By: Ken Ronzetti, FCA Friendly Visitor Volunteer

Two and a-half years ago, I got involved with FCA because I wanted to help under-served populations on Long Island. When I learned about the Friendly Visitor Program for seniors, I decidely immediately to get involved and to be matched with senior in need, who I would visit with once a week for an hour. The commitment was one year. 

The first time I visited Joe, an older man who lives Ronzetti_FriendlyVisitorsVignette_edited.jpgalone in a small apartment, I was nervous.  FCA assured me though that the organization carefully screens seniors and volunteers to find a suitable match. After all, I am 28, and Joe is 72 but sure enough, we found a lot to talk about: Work, family dynamics, politics and the news.  Joe reads the newspaper, watches CNN and loves to talk about the news.  Throughout our time together, we quickly were at no loss of things to share with eachother and discuss regularly. 

Joe is a retired anesthesiologist, and I admit to a Web-MD interest in medicine. Joe had a DVD of a diagnostic from a medical test, but didn’t know how to access it. I opened it on his computer and together we looked at the imaging of his recent back surgery. He pointed out different segments of the spine for me.

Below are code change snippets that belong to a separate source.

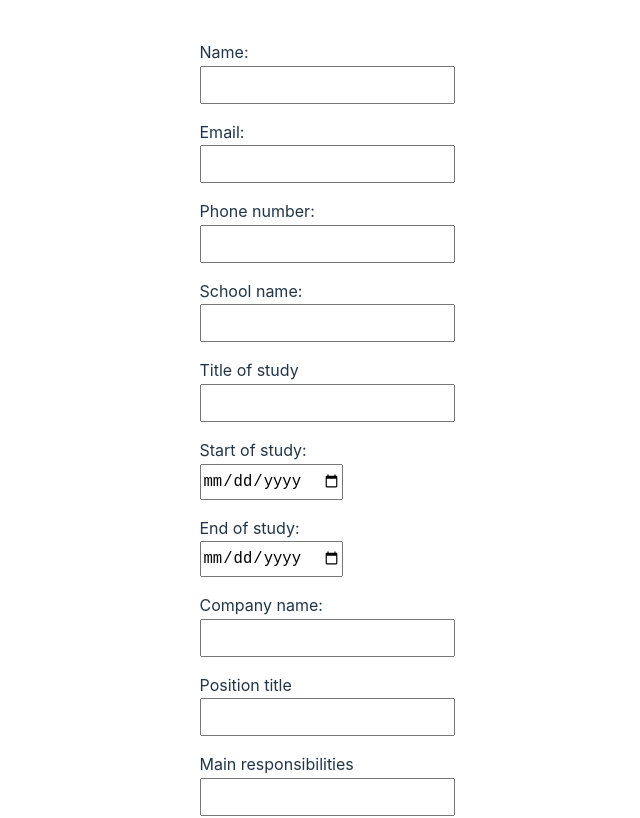
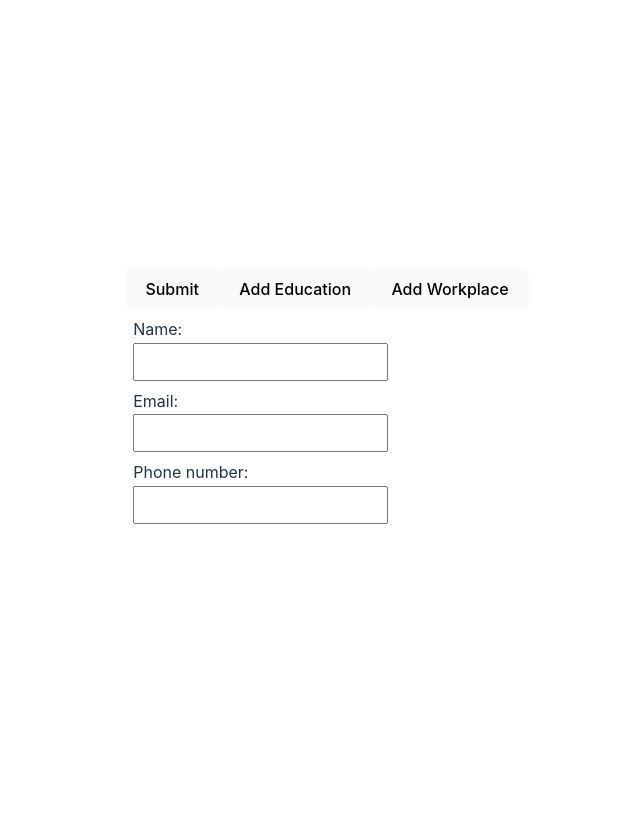
Before and after one commit to Frosselly/CVForm, a React (Vite) app: page / in a window 1280 px wide. Shown: the top 818 px of the page, without its empty margins (313-953 px from the left). Built offline with nearby package versions, Linux system fonts and the light colour scheme.

Commit message:
Working submit form (data is saved on submit iterating through sections)

```diff
--- a/src/components/CVForm.jsx
+++ b/src/components/CVForm.jsx
@@ -1,13 +1,66 @@
 import GeneralInfo from "./GeneralInfo"
 import EducationalBackground from "./EducationalBackground"
 import PracticalExperience from "./PracticalExperience"
+import { useState } from "react"
 
 export default function CVform(){
+
+    const [educationsIndex, setEducationsIndex] = useState(0);
+    const [workIndex, setWorkIndex] = useState(0);
+    const [formData, setFormData] = useState({
+        general:{},
+        educations:[],
+        workplaces:[]
+    });
+
+    function onSubmit(e){
+        e.preventDefault();
+        const newFormData = {
+            general:readSection(e, '.General')[0],
+            educations:readSection(e, '.education'),
+            workplaces:readSection(e, '.practical')
+        }
+        setFormData(newFormData);
+    }
+
+    function addEducation(){
+        setEducationsIndex(educationsIndex + 1);
+    }
+
+    function addWorkplace(){
+        setWorkIndex(workIndex + 1);
+    }
+
     return(
-        <>
+        <>{console.log(formData)}
+        <form onSubmit={onSubmit}>
+            <button type="Submit">Submit</button>
+            <button type="Button"onClick={addEducation}>Add Education</button>
+            <button type="Button"onClick={addWorkplace}>Add Workplace</button>
             <GeneralInfo />
-            <EducationalBackground />
-            <PracticalExperience />
+            {Array.from({ length: educationsIndex }).map((_, index) => (
+                <EducationalBackground key={"education"+index}/>)
+                )}
+                {Array.from({ length: workIndex }).map((_, index) => (
+                <PracticalExperience key={"practical"+index}/>)
+                )}
+        </form>
         </>
+
     )
 }
+
+
+function readSection(e, className){
+    let data = [];
+    const sections = e.target.querySelectorAll(className);
+        sections.forEach((section) => {
+            let obj = {};
+            const inputs = section.querySelectorAll('input, select, textarea');
+            inputs.forEach((input) => {
+                obj[input.name] = input.value;
+            });
+            data.push(obj)
+        });
+    return data;
+}
--- a/src/components/EducationalBackground.jsx
+++ b/src/components/EducationalBackground.jsx
@@ -1,8 +1,8 @@
 import Input from "./Input";
 
-export default function EducationalBackground() {
+export default function EducationalBackground({className="education"}) {
   return (
-    <>
+    <section className={className}>
       <Input text={"School name:"} id={"schoolName"} />
       <Input text={"Title of study"} id={"studyTitle"} />
       <Input
@@ -15,6 +15,6 @@ export default function EducationalBackground() {
         id={"studyEndDate"}
         type={"date"}
       />
-    </>
+    </section>
   );
 }
--- a/src/components/GeneralInfo.jsx
+++ b/src/components/GeneralInfo.jsx
@@ -2,10 +2,10 @@ import Input from "./Input";
 
 export default function GeneralInfo() {
   return (
-    <>
+    <section className="General">
       <Input text={"Name:"} id={"name"} />
       <Input text={"Email:"} id={"email"} type={"email"}/>
-      <Input text={"Phone number:"} id={"number"} type={"number"}/>
-    </>
+      <Input text={"Phone number:"} id={"phoneNumber"} type={"number"}/>
+    </section>
   );
 }
--- a/src/components/Input.jsx
+++ b/src/components/Input.jsx
@@ -4,7 +4,7 @@ export default function Input({text, id, type="text"}) {
   return (
     <div>
       <label htmlFor={id}>{text}</label>
-      <input id={id} type={type}></input>
+      <input name={id} id={id} type={type}></input>
     </div>
   );
 }
--- a/src/components/PracticalExperience.jsx
+++ b/src/components/PracticalExperience.jsx
@@ -2,7 +2,7 @@ import Input from "./Input";
 
 export default function PracticalExperience(){
     return(
-        <>
+        <section className="practical">
             <Input
                 text={"Company name:"}
                 id={"companyName"}
@@ -25,6 +25,6 @@ export default function PracticalExperience(){
                 id={"workEndDate"}
                 type={"date"}
             />
-        </>
+        </section>
     )
 }
```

While the volunteer commitment is one year, I’m already more than two years in.

Just as I have helped Joe navigate his computer and provide converation and companionship, he has more than helped me with my own challenges. A terrific listener, Joe has encouraged me to move outside my comfort zone. On his advice, I have shifted to a more social calendar, actively meeting people outside of work. 

There is a lot to learn from someone who has lived on this planet for seven decades. Joe’s notion of patriotism, for example, reflects a generation whose family members went to battle in WW2, or were drafted during the Vietnam War. My generation can reference wars, but most of my friends went to college and didn’t have to consider dodging anything except the alarm clock after a late night of partying—er, studying.

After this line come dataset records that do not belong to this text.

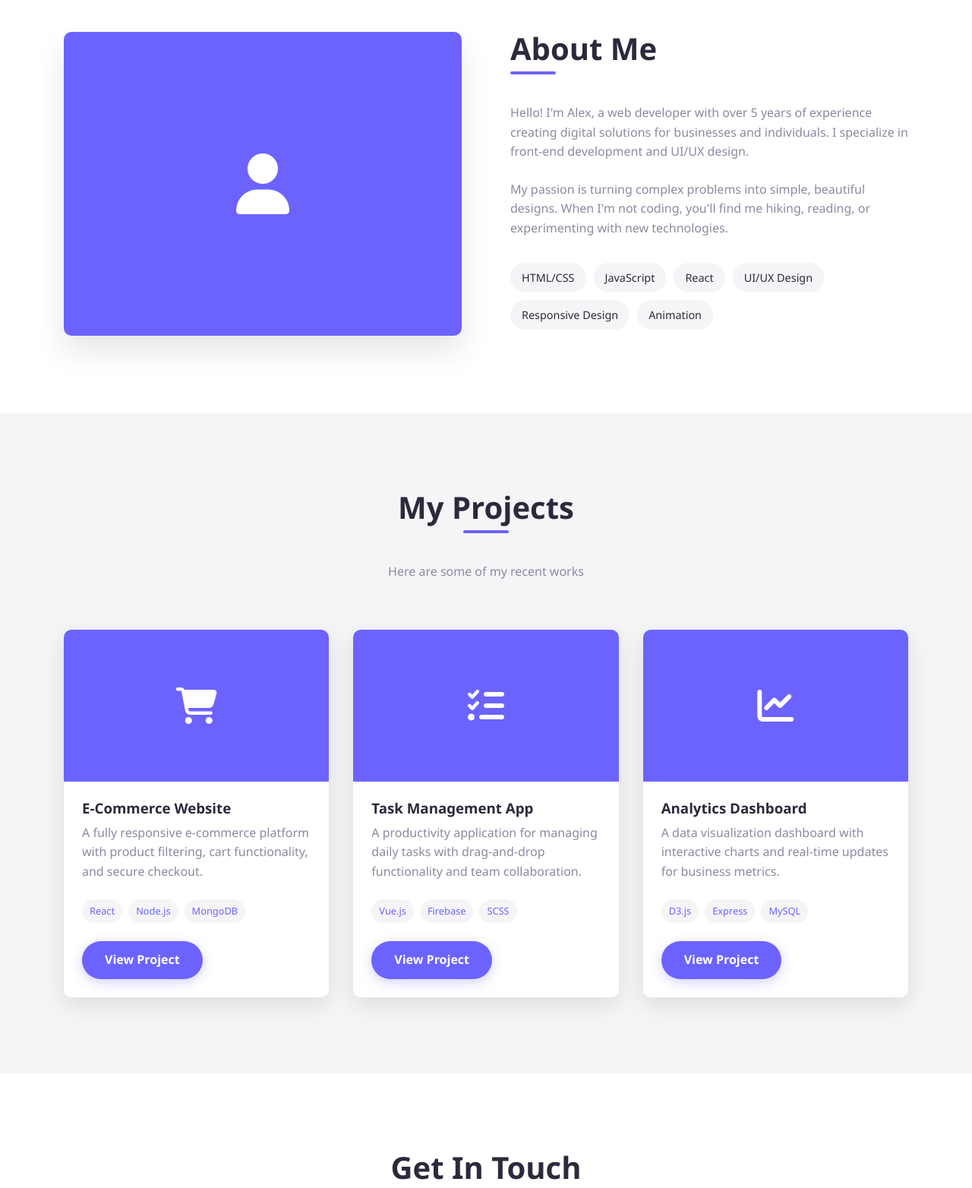
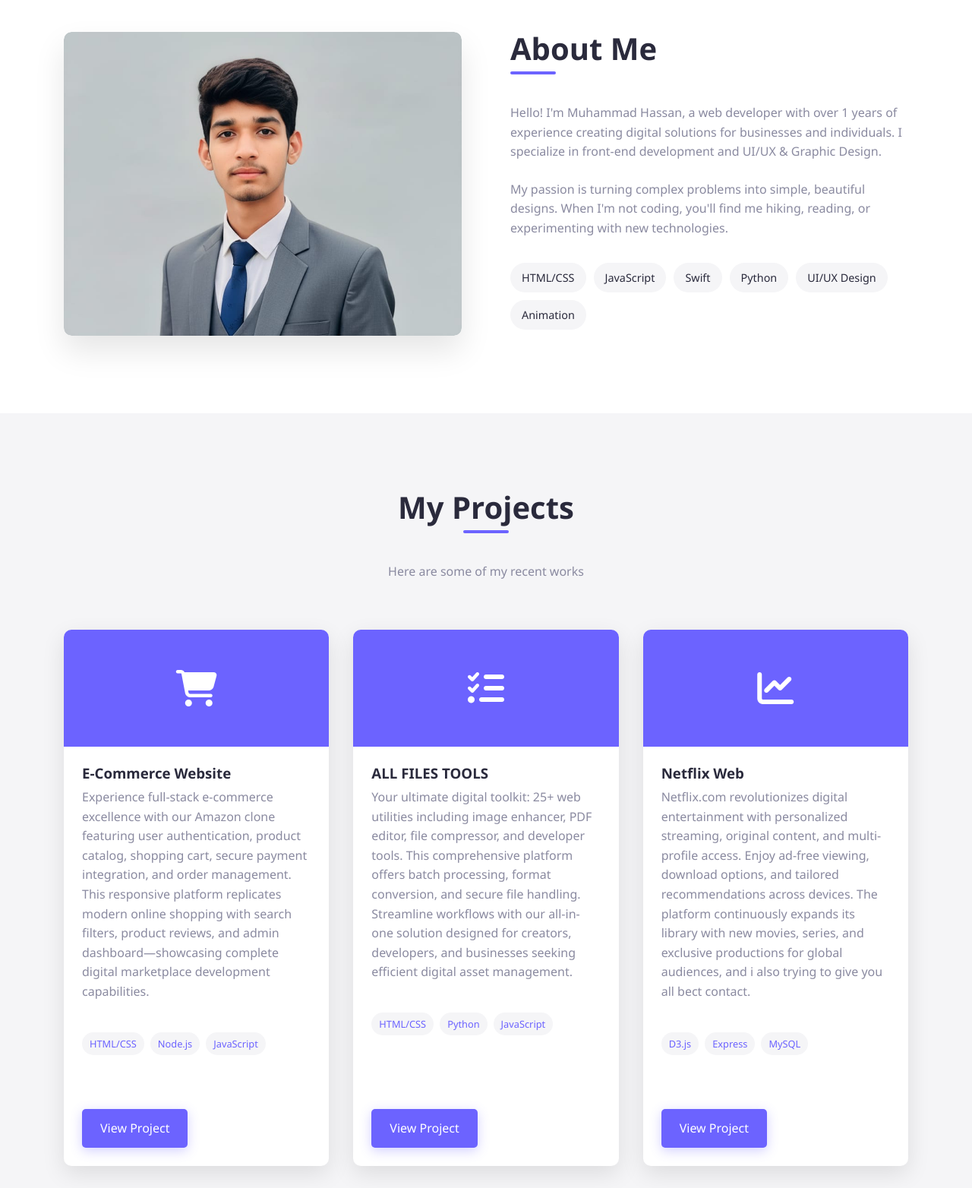
Before and after one commit to MuhammadHassan804/PORT-FOLIO, a plain HTML site: page index.html in a window 1280 px wide. Shown: the part 860-2424 px from the top of the page at 76% size. Drawn offline with Linux system fonts and the light colour scheme.

Commit message:
changes in about secion , project secion and also footer secion

```diff
--- a/index.html
+++ b/index.html
@@ -3,7 +3,7 @@
 <head>
     <meta charset="UTF-8">
     <meta name="viewport" content="width=device-width, initial-scale=1.0">
-    <title>Alex Morgan | Portfolio</title>
+    <title>Muhammad Hassan | Portfolio</title>
     <link rel="stylesheet" href="styel.css">
     <link rel="stylesheet" href="https://cdnjs.cloudflare.com/ajax/libs/font-awesome/6.4.0/css/all.min.css">
 </head>
@@ -12,7 +12,7 @@
     <header id="header">
         <div class="container">
             <nav>
-                <a href="#" class="logo">Alex.</a>
+                <a href="#" class="logo">Muhammad Hassan.</a>
                 <ul class="nav-links">
                     <li><a href="#home">Home</a></li>
                     <li><a href="#about">About</a></li>
@@ -30,8 +30,8 @@
     <section class="hero" id="home">
         <div class="container">
             <div class="hero-content">
-                <h1>Hi, I'm Alex Morgan</h1>
-                <p>I'm a passionate web developer & UI/UX designer creating beautiful and functional digital experiences.</p>
+                <h1>Hi, I'm Muhammad Hassan</h1>
+                <p>I’m a Web Developer specializing in HTML, CSS, and JavaScript, with a growing passion for UI/UX and graphic design.</p>
                 <div class="hero-btns">
                     <a href="#projects" class="btn">View My Work</a>
                     <a href="#contact" class="btn btn-outline">Get In Touch</a>
@@ -50,20 +50,20 @@
     <div class="container">
         <div class="about-content">
             <div class="about-image">
-                    <div class="image-placeholder">
-                        <i class="fas fa-user"></i>
+                <div class="image-container">
+                    <img src="WhatsApp Image 2025-10-20 at 10.56.46 PM.jpeg" alt="Muhammad Hassan - Web Developer" class="profile-image">
                 </div>
             </div>
             <div class="about-text">
                 <h2>About Me</h2>
-                    <p>Hello! I'm Alex, a web developer with over 5 years of experience creating digital solutions for businesses and individuals. I specialize in front-end development and UI/UX design.</p>
+                <p>Hello! I'm Muhammad Hassan, a web developer with over 1 years of experience creating digital solutions for businesses and individuals. I specialize in front-end development and UI/UX & Graphic Design.</p>
                 <p>My passion is turning complex problems into simple, beautiful designs. When I'm not coding, you'll find me hiking, reading, or experimenting with new technologies.</p>
                 <div class="skills">
                     <span class="skill">HTML/CSS</span>
                     <span class="skill">JavaScript</span>
-                        <span class="skill">React</span>
+                    <span class="skill">Swift</span>
+                    <span class="skill">Python</span>
                     <span class="skill">UI/UX Design</span>
-                        <span class="skill">Responsive Design</span>
                     <span class="skill">Animation</span>
                 </div>
             </div>
@@ -85,13 +85,13 @@
                 </div>
                 <div class="project-content">
                     <h3>E-Commerce Website</h3>
-                        <p>A fully responsive e-commerce platform with product filtering, cart functionality, and secure checkout.</p>
+                    <p>Experience full-stack e-commerce excellence with our Amazon clone featuring user authentication, product catalog, shopping cart, secure payment integration, and order management. This responsive platform replicates modern online shopping with search filters, product reviews, and admin dashboard—showcasing complete digital marketplace development capabilities.</p>
                     <div class="project-tags">
-                            <span class="project-tag">React</span>
+                        <span class="project-tag">HTML/CSS</span>
                         <span class="project-tag">Node.js</span>
-                            <span class="project-tag">MongoDB</span>
+                        <span class="project-tag">JavaScript</span>
                     </div>
-                        <a href="#" class="btn">View Project</a>
+                    <a href="https://www.amazon.com" class="btn">View Project</a>
                 </div>
             </div>
             <div class="project-card">
@@ -99,14 +99,14 @@
                     <i class="fas fa-tasks"></i>
                 </div>
                 <div class="project-content">
-                        <h3>Task Management App</h3>
-                        <p>A productivity application for managing daily tasks with drag-and-drop functionality and team collaboration.</p>
+                    <h3>ALL FILES TOOLS</h3>
+                    <p>Your ultimate digital toolkit: 25+ web utilities including image enhancer, PDF editor, file compressor, and developer tools. This comprehensive platform offers batch processing, format conversion, and secure file handling. Streamline workflows with our all-in-one solution designed for creators, developers, and businesses seeking efficient digital asset management.</p>
                     <div class="project-tags">
-                            <span class="project-tag">Vue.js</span>
-                            <span class="project-tag">Firebase</span>
-                            <span class="project-tag">SCSS</span>
+                        <span class="project-tag">HTML/CSS</span>
+                        <span class="project-tag">Python</span>
+                        <span class="project-tag">JavaScript</span>
                     </div>
-                        <a href="#" class="btn">View Project</a>
+                    <a href="https://www.allfiletools.com/" class="btn">View Project</a>
                 </div>
             </div>
             <div class="project-card">
@@ -114,20 +114,19 @@
                     <i class="fas fa-chart-line"></i>
                 </div>
                 <div class="project-content">
-                        <h3>Analytics Dashboard</h3>
-                        <p>A data visualization dashboard with interactive charts and real-time updates for business metrics.</p>
+                    <h3>Netflix Web</h3>
+                    <p>Netflix.com revolutionizes digital entertainment with personalized streaming, original content, and multi-profile access. Enjoy ad-free viewing, download options, and tailored recommendations across devices. The platform continuously expands its library with new movies, series, and exclusive productions for global audiences, and i also trying to give you all bect contact.</p>
                     <div class="project-tags">
                         <span class="project-tag">D3.js</span>
                         <span class="project-tag">Express</span>
                         <span class="project-tag">MySQL</span>
                     </div>
-                        <a href="#" class="btn">View Project</a>
+                    <a href="https://www.netflix.com/gb" class="btn">View Project</a>
                 </div>
             </div>
         </div>
     </div>
 </section>
-
     <!-- Contact Section -->
     <section class="contact" id="contact">
         <div class="container">
@@ -143,7 +142,7 @@
                         </div>
                         <div>
                             <h3>Location</h3>
-                            <p>San Francisco, CA</p>
+                            <p>Mehrabpur, Sindh, Pakistan</p>
                         </div>
                     </div>
                     <div class="contact-item">
@@ -152,7 +151,7 @@
                         </div>
                         <div>
                             <h3>Email</h3>
-                            <p>hello@alexmorgan.com</p>
+                            <p>muhammadhassan82008@gmail.com</p>
                         </div>
                     </div>
                     <div class="contact-item">
@@ -161,7 +160,7 @@
                         </div>
                         <div>
                             <h3>Phone</h3>
-                            <p>+1 (555) 123-4567</p>
+                            <p>0302-4539711</p>
                         </div>
                     </div>
                 </div>
@@ -190,16 +189,27 @@
 <footer>
     <div class="container">
         <div class="footer-content">
-                <div class="logo">Alex.</div>
+            <div class="logo">Muhammad Hassan</div>
             <div class="social-links">
-                    <a href="#" class="social-link"><i class="fab fa-github"></i></a>
-                    <a href="#" class="social-link"><i class="fab fa-linkedin-in"></i></a>
-                    <a href="#" class="social-link"><i class="fab fa-twitter"></i></a>
-                    <a href="#" class="social-link"><i class="fab fa-dribbble"></i></a>
+                <a href="https://github.com/yourusername" class="social-link" target="_blank">
+                    <i class="fab fa-github"></i>
+                </a>
+                <a href="https://www.linkedin.com/in/m-hassan-344928321?utm_source=share&utm_campaign=share_via&utm_content=profile&utm_medium=android_app"
+                   class="social-link" target="_blank">
+                    <i class="fab fa-linkedin-in"></i>
+                </a>
+                <a href="https://www.instagram.com/hassan.is.op?igsh=MW8zNGZmZnoxbjEzMw=="
+                   class="social-link" target="_blank">
+                    <i class="fab fa-instagram"></i>
+                </a>
+                <a href="https://www.facebook.com/share/17FKJdDPnC/"
+                   class="social-link" target="_blank">
+                    <i class="fab fa-facebook-f"></i>
+                </a>
             </div>
         </div>
         <div class="copyright">
-                <p>&copy; 2023 Alex Morgan. All Rights Reserved.</p>
+            <p>&copy; 2025 Muhammad Hassan. All Rights Reserved.</p>
         </div>
     </div>
 </footer>
--- a/styel.css
+++ b/styel.css
@@ -251,15 +251,23 @@ nav {
     transform: translateX(0);
 }
 
-.image-placeholder {
+.image-container {
     width: 100%;
     height: 400px;
-    background: var(--primary);
-    display: flex;
-    align-items: center;
-    justify-content: center;
-    color: white;
-    font-size: 5rem;
+    overflow: hidden;
+    border-radius: 10px;
+}
+
+.profile-image {
+    width: 100%;
+    height: 130%;
+    object-fit: cover;
+    object-position: center;
+    transition: transform 0.5s ease;
+}
+
+.profile-image:hover {
+    transform: scale(1.05);
 }
 
 .about-text {
@@ -295,6 +303,17 @@ nav {
     transform: translateY(-3px);
 }
 
+/* Mobile Responsive */
+@media (max-width: 768px) {
+    .about-content {
+        grid-template-columns: 1fr;
+        gap: 2rem;
+    }
+
+    .image-container {
+        height: 300px;
+    }
+}
 /* Projects Section */
 .projects {
     background: var(--light);
@@ -324,6 +343,8 @@ nav {
     transition: var(--transition);
     opacity: 0;
     transform: translateY(30px);
+    display: flex;
+    flex-direction: column;
 }
 
 .project-card.animated {
@@ -349,6 +370,9 @@ nav {
 
 .project-content {
     padding: 1.5rem;
+    display: flex;
+    flex-direction: column;
+    height: 100%;
 }
 
 .project-content h3 {
@@ -369,6 +393,25 @@ nav {
     font-size: 0.8rem;
     margin-right: 8px;
     margin-bottom: 8px;
+}
+
+/* Fix for button alignment - Add this */
+.project-content .btn {
+    margin-top: auto;
+    align-self: flex-start;
+    padding: 0.8rem 1.5rem;
+    background: var(--primary);
+    color: white;
+    text-decoration: none;
+    border-radius: 5px;
+    font-weight: 500;
+    transition: var(--transition);
+    display: inline-block;
+}
+
+.project-content .btn:hover {
+    background: var(--primary-dark);
+    transform: translateY(-2px);
 }
 
 /* Contact Section */
```
Also changed, not shown: WhatsApp Image 2025-10-20 at 10.56.46 PM.jpeg (added). Lines whose indentation alone changed are shown as unchanged.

Volunteering has become a welcome oasis for me, a place where I’m removed from the rest of my life. If I’m unable to visit Joe in person, we chat by phone.

Visiting a senior is not about being on auto-pilot or just doing your "due diligence"; it provides you with something that you cannot get anywhere else: A meaningful and genuine connection with an older adult. While you may have started out looking to assist or care for them, you begin to realize that you are the one being helped.

I strongly encourage my peers to volunteer with FCA's Friendly Visitor program or another program of this kind.  Or just simply go out and visit a senior.

I can hardly wait for my next visit.

Ken Ronzetti lives in Garden City. He is a graduate of Wake Forest University in North Carolina where he studied Political Science. He serves on the leadership council of Family & Children’s Association.